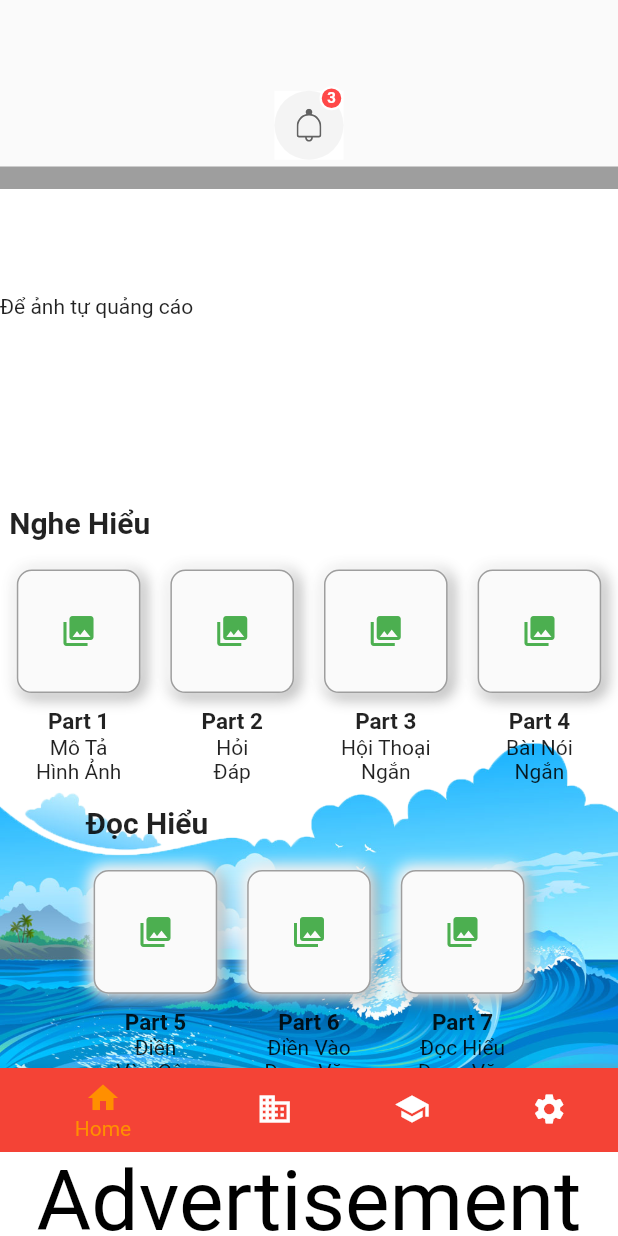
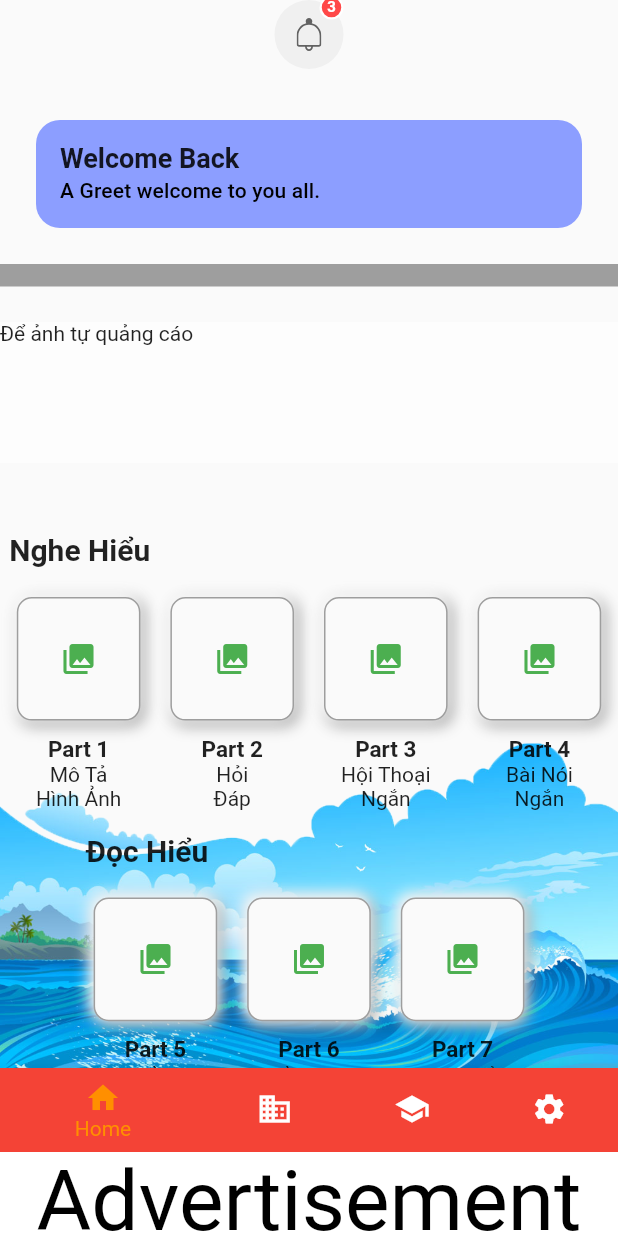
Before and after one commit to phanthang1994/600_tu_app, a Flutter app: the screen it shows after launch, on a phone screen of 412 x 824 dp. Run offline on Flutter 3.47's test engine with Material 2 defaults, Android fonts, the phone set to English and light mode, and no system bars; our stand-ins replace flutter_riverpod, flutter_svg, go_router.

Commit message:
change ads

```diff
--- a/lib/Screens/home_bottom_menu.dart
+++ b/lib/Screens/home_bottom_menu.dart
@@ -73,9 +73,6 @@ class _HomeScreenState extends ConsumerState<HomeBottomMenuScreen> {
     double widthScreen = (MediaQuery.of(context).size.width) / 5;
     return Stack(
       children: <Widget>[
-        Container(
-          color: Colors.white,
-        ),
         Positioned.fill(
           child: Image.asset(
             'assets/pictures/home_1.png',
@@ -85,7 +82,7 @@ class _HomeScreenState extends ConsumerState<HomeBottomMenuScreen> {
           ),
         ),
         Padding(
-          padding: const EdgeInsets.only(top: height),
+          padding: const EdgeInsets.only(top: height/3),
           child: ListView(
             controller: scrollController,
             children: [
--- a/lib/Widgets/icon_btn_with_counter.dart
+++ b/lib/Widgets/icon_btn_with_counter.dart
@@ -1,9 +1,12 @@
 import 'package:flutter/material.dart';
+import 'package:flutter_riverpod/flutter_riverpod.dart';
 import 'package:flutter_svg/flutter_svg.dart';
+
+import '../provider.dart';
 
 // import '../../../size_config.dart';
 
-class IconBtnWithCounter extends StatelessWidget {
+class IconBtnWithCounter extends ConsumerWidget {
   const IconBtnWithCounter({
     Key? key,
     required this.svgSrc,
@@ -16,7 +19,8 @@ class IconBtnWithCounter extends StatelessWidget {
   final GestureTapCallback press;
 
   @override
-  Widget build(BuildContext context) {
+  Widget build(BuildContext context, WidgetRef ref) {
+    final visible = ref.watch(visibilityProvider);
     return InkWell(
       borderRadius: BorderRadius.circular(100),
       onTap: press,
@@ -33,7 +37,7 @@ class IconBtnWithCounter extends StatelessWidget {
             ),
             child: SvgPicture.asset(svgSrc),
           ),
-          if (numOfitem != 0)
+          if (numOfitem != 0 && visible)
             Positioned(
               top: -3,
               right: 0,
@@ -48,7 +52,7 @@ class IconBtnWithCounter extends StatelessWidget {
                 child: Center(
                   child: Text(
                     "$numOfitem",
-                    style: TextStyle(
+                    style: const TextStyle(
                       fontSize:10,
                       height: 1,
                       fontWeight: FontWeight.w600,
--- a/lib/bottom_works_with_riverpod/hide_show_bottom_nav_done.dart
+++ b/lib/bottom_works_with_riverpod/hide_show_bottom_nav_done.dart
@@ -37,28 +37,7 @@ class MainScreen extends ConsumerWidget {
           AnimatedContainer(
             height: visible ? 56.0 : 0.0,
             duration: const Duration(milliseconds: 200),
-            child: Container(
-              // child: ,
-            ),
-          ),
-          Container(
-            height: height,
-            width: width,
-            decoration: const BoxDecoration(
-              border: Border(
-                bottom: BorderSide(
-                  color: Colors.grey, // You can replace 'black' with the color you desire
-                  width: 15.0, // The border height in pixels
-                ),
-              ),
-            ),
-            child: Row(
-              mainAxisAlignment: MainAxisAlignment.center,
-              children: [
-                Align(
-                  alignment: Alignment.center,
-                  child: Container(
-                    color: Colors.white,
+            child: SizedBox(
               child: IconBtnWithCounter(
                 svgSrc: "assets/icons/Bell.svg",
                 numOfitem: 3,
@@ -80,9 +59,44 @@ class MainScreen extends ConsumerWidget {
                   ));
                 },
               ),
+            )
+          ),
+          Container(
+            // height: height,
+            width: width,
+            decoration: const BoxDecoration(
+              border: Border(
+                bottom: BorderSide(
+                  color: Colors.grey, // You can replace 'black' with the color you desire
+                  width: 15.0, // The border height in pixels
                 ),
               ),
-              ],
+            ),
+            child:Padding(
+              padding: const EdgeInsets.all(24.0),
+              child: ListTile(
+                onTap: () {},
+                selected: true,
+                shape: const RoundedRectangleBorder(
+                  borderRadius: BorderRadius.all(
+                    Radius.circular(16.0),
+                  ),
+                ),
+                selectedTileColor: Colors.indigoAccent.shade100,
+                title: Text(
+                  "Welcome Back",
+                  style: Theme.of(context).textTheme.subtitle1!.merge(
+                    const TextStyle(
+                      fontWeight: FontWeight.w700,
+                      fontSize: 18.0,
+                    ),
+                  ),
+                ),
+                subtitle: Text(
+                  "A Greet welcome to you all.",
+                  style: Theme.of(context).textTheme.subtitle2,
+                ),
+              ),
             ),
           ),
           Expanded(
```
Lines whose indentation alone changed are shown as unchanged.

==

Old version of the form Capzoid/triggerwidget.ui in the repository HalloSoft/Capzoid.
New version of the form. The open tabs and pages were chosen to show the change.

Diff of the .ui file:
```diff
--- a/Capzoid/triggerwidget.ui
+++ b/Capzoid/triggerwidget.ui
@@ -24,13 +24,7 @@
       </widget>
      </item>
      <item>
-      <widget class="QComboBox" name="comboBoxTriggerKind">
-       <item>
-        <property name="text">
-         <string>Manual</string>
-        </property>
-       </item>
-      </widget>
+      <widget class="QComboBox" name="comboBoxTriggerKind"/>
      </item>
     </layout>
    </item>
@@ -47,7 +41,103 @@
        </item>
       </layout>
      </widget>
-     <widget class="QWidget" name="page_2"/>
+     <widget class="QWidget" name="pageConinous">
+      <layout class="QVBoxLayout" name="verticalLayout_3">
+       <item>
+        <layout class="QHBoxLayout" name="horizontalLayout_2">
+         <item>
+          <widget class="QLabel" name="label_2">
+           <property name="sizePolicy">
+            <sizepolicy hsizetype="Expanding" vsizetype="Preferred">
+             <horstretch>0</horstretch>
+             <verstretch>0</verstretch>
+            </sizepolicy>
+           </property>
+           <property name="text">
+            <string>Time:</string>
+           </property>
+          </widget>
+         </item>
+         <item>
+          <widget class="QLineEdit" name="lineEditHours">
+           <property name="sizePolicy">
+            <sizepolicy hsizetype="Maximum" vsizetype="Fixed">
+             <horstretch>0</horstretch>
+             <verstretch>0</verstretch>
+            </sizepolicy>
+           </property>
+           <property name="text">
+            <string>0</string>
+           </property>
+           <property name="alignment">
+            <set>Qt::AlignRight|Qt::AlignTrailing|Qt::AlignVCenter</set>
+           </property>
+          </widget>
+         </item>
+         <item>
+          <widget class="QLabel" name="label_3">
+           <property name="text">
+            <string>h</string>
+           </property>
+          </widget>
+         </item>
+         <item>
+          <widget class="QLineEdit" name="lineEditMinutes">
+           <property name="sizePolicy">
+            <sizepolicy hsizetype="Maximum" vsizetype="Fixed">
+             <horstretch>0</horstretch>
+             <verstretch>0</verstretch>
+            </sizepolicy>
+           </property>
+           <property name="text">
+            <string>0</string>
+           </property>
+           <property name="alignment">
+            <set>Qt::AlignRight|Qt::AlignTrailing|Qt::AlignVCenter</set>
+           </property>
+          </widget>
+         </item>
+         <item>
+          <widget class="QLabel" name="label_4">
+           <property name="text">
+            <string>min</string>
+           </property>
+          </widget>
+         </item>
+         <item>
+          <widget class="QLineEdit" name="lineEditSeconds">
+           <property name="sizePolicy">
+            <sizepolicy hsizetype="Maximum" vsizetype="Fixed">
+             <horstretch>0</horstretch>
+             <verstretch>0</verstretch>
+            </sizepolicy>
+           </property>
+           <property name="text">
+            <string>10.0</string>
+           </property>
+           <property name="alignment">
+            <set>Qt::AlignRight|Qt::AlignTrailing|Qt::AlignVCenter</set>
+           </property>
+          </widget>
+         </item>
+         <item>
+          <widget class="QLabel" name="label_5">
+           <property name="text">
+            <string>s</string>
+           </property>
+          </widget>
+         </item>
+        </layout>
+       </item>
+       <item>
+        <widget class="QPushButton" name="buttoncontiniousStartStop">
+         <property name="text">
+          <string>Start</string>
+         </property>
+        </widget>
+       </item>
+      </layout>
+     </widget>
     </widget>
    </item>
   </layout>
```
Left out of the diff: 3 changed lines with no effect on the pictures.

---

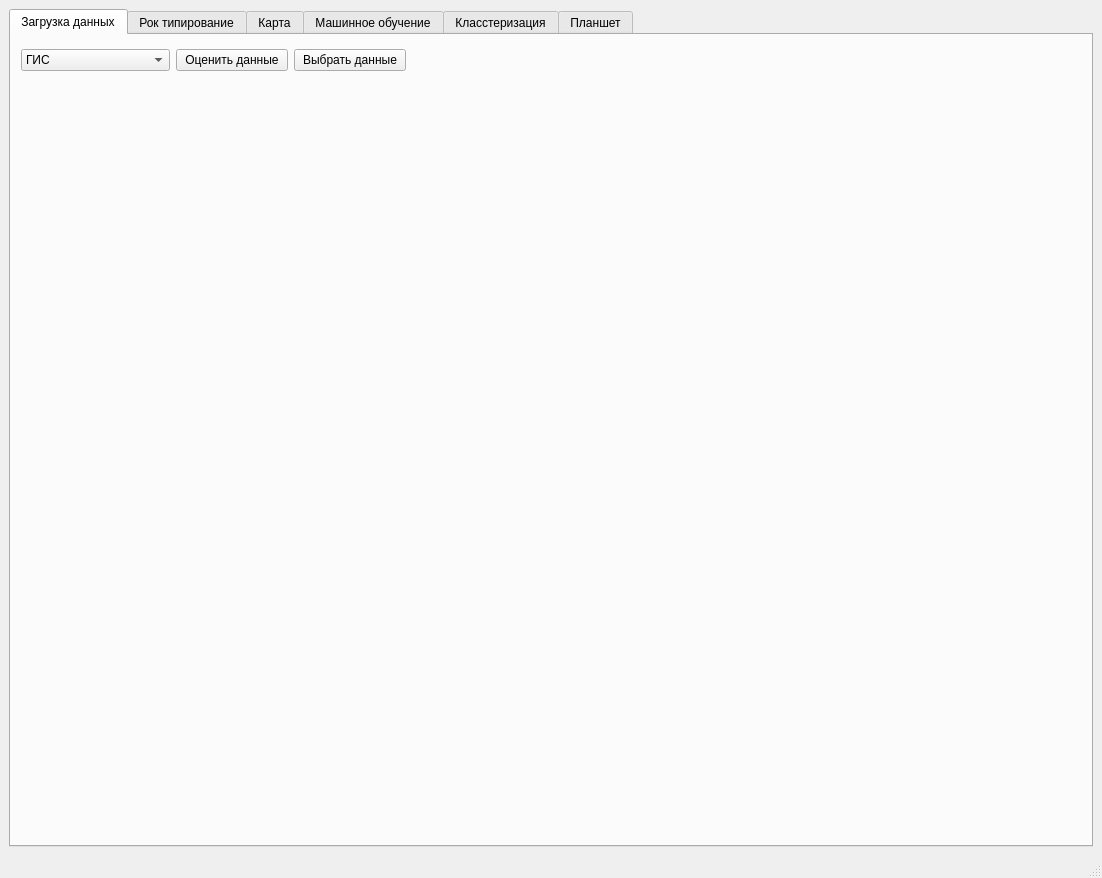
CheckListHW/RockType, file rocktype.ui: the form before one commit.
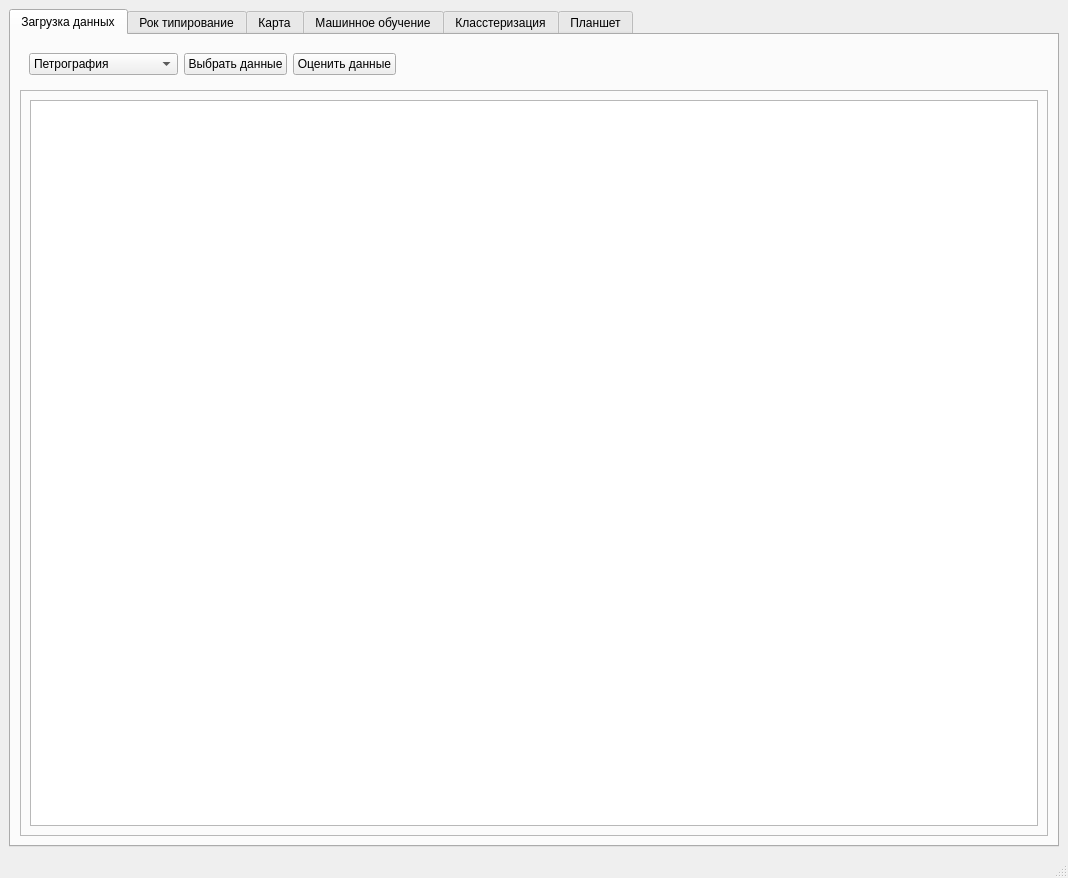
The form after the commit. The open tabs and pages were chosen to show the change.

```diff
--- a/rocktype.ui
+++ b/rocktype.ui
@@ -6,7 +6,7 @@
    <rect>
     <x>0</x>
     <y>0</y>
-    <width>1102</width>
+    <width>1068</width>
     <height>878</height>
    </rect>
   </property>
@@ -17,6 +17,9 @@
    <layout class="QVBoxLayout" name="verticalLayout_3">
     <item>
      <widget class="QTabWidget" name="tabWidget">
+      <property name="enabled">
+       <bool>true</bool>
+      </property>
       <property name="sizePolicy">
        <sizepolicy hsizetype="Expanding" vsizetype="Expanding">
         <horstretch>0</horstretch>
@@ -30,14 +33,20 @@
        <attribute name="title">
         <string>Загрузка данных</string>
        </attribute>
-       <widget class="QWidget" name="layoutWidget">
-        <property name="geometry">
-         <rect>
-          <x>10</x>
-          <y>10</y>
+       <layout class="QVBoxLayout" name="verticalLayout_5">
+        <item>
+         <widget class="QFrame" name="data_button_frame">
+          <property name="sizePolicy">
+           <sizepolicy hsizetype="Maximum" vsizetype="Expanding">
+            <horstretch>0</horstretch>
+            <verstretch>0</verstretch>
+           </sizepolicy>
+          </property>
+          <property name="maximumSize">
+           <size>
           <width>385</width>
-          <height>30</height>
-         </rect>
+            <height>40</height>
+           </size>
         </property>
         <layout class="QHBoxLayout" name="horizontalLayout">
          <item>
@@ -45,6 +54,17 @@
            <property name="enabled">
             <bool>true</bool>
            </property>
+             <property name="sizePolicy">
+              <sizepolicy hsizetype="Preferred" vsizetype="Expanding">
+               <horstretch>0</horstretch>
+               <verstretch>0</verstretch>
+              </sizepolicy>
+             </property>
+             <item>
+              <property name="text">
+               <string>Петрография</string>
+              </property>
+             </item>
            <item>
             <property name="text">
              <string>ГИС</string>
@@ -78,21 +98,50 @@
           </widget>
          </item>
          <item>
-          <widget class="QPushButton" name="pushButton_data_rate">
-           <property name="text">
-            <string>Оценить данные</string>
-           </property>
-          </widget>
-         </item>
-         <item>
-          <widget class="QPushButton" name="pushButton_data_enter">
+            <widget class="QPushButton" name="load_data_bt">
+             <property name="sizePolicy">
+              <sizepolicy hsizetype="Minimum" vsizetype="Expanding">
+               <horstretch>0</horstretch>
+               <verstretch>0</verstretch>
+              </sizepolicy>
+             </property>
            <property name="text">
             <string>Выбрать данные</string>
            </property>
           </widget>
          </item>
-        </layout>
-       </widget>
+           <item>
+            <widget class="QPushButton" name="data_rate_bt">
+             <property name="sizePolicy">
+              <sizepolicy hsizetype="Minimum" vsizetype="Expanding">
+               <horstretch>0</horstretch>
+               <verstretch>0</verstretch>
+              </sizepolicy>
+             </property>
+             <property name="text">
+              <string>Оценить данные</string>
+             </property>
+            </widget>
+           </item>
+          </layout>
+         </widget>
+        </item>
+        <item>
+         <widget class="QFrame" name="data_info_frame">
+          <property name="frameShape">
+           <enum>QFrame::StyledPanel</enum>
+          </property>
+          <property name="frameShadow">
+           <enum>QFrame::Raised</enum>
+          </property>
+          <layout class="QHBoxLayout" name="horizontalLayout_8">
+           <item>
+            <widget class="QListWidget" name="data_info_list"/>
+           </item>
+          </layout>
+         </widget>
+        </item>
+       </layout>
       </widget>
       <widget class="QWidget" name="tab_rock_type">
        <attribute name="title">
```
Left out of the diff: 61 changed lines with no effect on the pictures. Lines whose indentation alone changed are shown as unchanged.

» Brief: Among the lines above, find those with the word "const". Copy them.

» Finished exercise:
-          padding: const EdgeInsets.only(top: height),
+          padding: const EdgeInsets.only(top: height/3),
   const IconBtnWithCounter({
+                    style: const TextStyle(
             duration: const Duration(milliseconds: 200),
-            decoration: const BoxDecoration(
+            decoration: const BoxDecoration(
+              padding: const EdgeInsets.all(24.0),
+                shape: const RoundedRectangleBorder(
+                    const TextStyle(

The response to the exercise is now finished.